The fearless approach in batting was inculcated by bringing in limited over specialists, aided by flat tracks at home. The 2017 Champions Tophy at home, which was seen as a dress rehearsal for the mega-event in 2019, saw England collapse in the semifinal against Pakistan. Doubts loomed over the boom-or-bust approach of the English team, but they continued to play the way that had made them successful in the past two years.
They entered the 2019 World Cup at home as the top-ranked ODI side and one of the favourites. But an against-the-run-of-play defeat to Sri Lanka in the league stage saw England stare at yet another early exit in the World Cups. When pushed against the walls, England showed great character and beat India, New Zealand, and Australia en-route to the finals; they had not beaten any of these three opponents in a World Cup game since 1992.
England's hunt for the maiden World Cup finally ended with a never-ending finale; one of the greatest ODI games to be played, where not even the super-overs were enough to decide the winner. England were declared winners on the basis of boundary count, and the New Zealand-born Ben Stokes becoming the toast of the nation with his heroics in the finals.

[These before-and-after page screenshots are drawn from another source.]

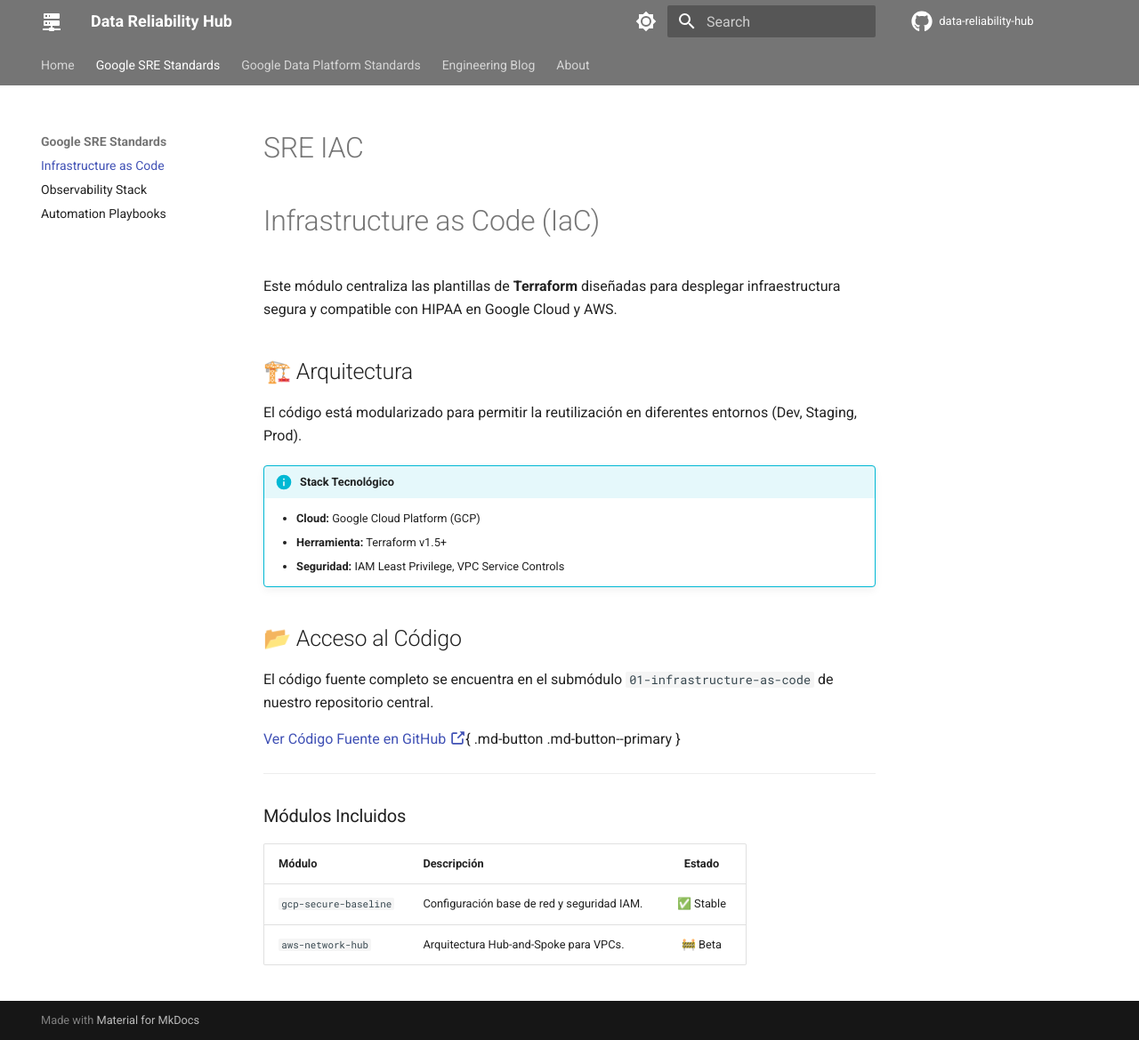
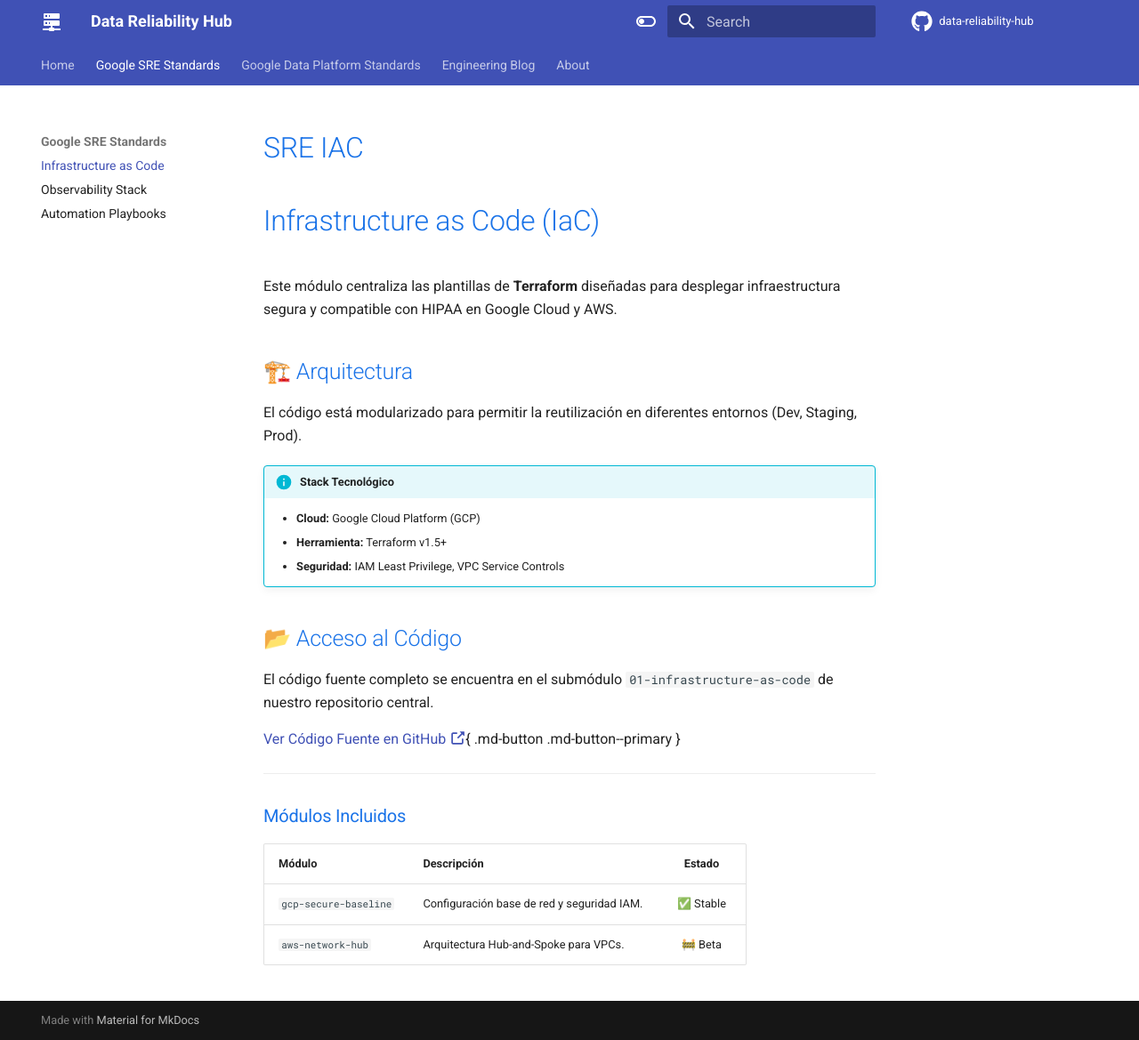
Before and after one commit to mcatalangt/data-reliability-hub, an MkDocs documentation site: the page built from docs/modules/sre/iac.md, in a window 1280 px wide and 1169 px high. Shown: the whole window at 89% size. Built offline with MkDocs 1.6.1 and Material for MkDocs 9.7.7, drawn with Linux system fonts in a browser that asks for light colours; comment, search, counter and statistics services are not loaded.

```diff
--- /dev/null
+++ b/docs/stylesheets/extra.css
@@ -0,0 +1,24 @@
+/* docs/stylesheets/extra.css */
+
+/* Color azul Google para los títulos */
+h1, h2, h3, h4 {
+    color: #1a73e8 !important; /* El azul oficial de Google */
+    font-weight: 500;
+}
+
+/* Opcional: Hacer la barra superior blanca con texto azul (Estilo Google Docs puro) */
+/* Si prefieres la barra azul sólida, borra este bloque de abajo */
+/*
+.md-header {
+  background-color: #ffffff !important;
+  color: #1a73e8 !important;
+  border-bottom: 1px solid #e0e0e0;
+}
+.md-header__title {
+    color: #1a73e8 !important;
+}
+.md-tabs {
+    background-color: #f1f3f4 !important; /* Gris muy claro */
+    color: #5f6368 !important;
+}
+*/
--- a/mkdocs.yml
+++ b/mkdocs.yml
@@ -5,7 +5,9 @@
 site_url: https://mcatalangt.github.io/data-reliability-hub/
 repo_url: https://github.com/mcatalangt/data-reliability-hub
 repo_name: data-reliability-hub
-
+# HOJAS DE ESTILO EXTRA
+extra_css:
+  - stylesheets/extra.css
 # 2. TEMA (APARIENCIA)
 theme:
   name: material
@@ -29,10 +31,10 @@
   palette:
     # Modo Claro (Por defecto)
     - scheme: default
-      primary: grey          # Color principal (Barra superior)
-      accent: purple         # Color de enlaces y botones
+      primary: indigo          # Color principal (Barra superior)
+      accent: blue         # Color de enlaces y botones
       toggle:
-        icon: material/brightness-7
+        icon: material/toggle-switch-off-outline
         name: Switch to dark mode
 
     # Modo Oscuro (Opcional para el usuario)
@@ -43,6 +45,9 @@
         icon: material/brightness-4
         name: Switch to light mode
 
+  font:
+    text: Roboto
+    code: Roboto Mono
 # 3. PLUGINS (FUNCIONALIDADES EXTRA)
 plugins:
   - search                 # Barra de búsqueda (Obligatorio)
```
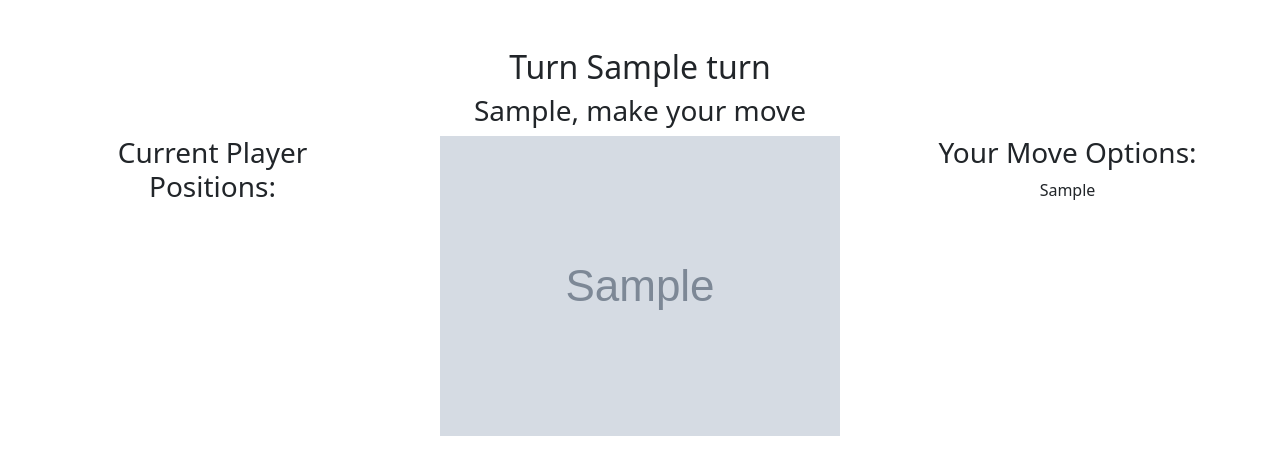
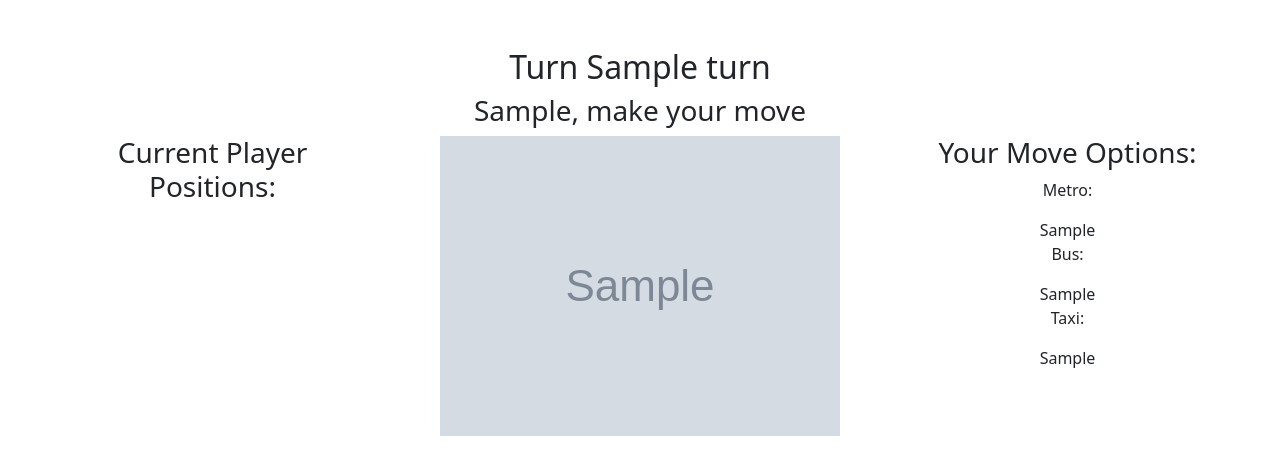
Before and after one commit to kaijesi/scotland_yard, a Flask app: template templates/game-session.html in a window 1280 px wide. Shown: the part 56-531 px from the top of the page. Run offline with Flask 2, Linux system fonts and the light colour scheme; the template is opened without the code that fills it: most values are stand-ins (such as "Sample title", 1, 10 or a date in 2020); grey boxes marked "Sample" are stand-in pictures.

Commit message:
Started on section showing move options for the player

```diff
--- a/templates/game-session.html
+++ b/templates/game-session.html
@@ -12,7 +12,7 @@
             <h3>Current Player Positions:</h3>
             {# Only show player information for non-mrx players or mrx during the correct turns and only while it it mrx's turn#}
             {% for player in players%}
-                {% if (player['mrx']==1 and session_info['turn'] in [3,8,13,18,24] and session_info['player_turn'] == 1) or player['mrx']==0 %}
+                {% if (player['mrx']==1 and session_info['turn'] in [3,8,13,18,24]) or player['mrx']==0 or session_info['player_turn'] == 1%}
                     {% if player['mrx']==1 %}
                     <div class="alert alert-danger" role="alert">
                         <p>{{ player['nickname'] }} (Mr. X) is at position: <b>{{ player['position'] }}</b></p>
@@ -31,7 +31,34 @@
         </div>
         <div class="col">
             <h3>Your Move Options:</h3>
-            <p>{{ move_options }}</p>
+
+            {%if move_options['metro']|length > 0 %}
+                <p>Metro:</p>
+                {% for metro_option in move_options['metro'] %}
+                {{ metro_option }}</br>
+                {% endfor %}
+            {% endif %}
+
+            {%if move_options['bus']|length > 0 %}
+                <p>Bus:</p>
+                {% for bus_option in move_options['bus'] %}
+                {{ bus_option }}</br>
+                {% endfor %}
+            {% endif %}
+
+            {% if move_options['taxi']|length > 0 %}
+                <p>Taxi:</p>
+                {% for taxi_option in move_options['taxi'] %}
+                {{ taxi_option }}</br>
+                {% endfor %}
+            {% endif %}
+
+            {% if session_info['player_turn'] == 1 and move_options['ferry']|length > 0 %}
+                <p>Ferry:</p>
+                {% for ferry_option in move_options['ferry'] %}
+                {{ ferry_option }}</br>
+                {% endfor %}
+            {% endif %}
         </div>
     </div>
 </div>
```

The rise in white ball cricket went hand-in-hand with England's fall as a consistent Test side. A run of 10 defeats and 3 draws in thirteen overseas Tests saw legendary Alastair Cook lose his captaincy. Frequent batting collapses became a norm for the English side as they succumbed to double-digit scores in New Zealand (58) and West Indies (77). The top three seems to be revolving since forever now.
But now, as the cycle begins again and those long-lost Test standards prepare for a reboot, England will have to rise to have a shot at yet another finale at the iconic Lord's; this time for the World Test Championship.
England at the start of the decade and that at the end were two very different teams in ODIs; the former being reluctant to adapt to the needs of modern-day ODI cricket while the later defining the modern-day approach for limited overs cricket. They began the decade with the World T20 and ended with their maiden ICC Cricket World Cup, sandwiching the rags-to-riches rise of the English side which is one of the most extraordinary narrative of the decade.Published 31 Dec 2019, 10:24 IST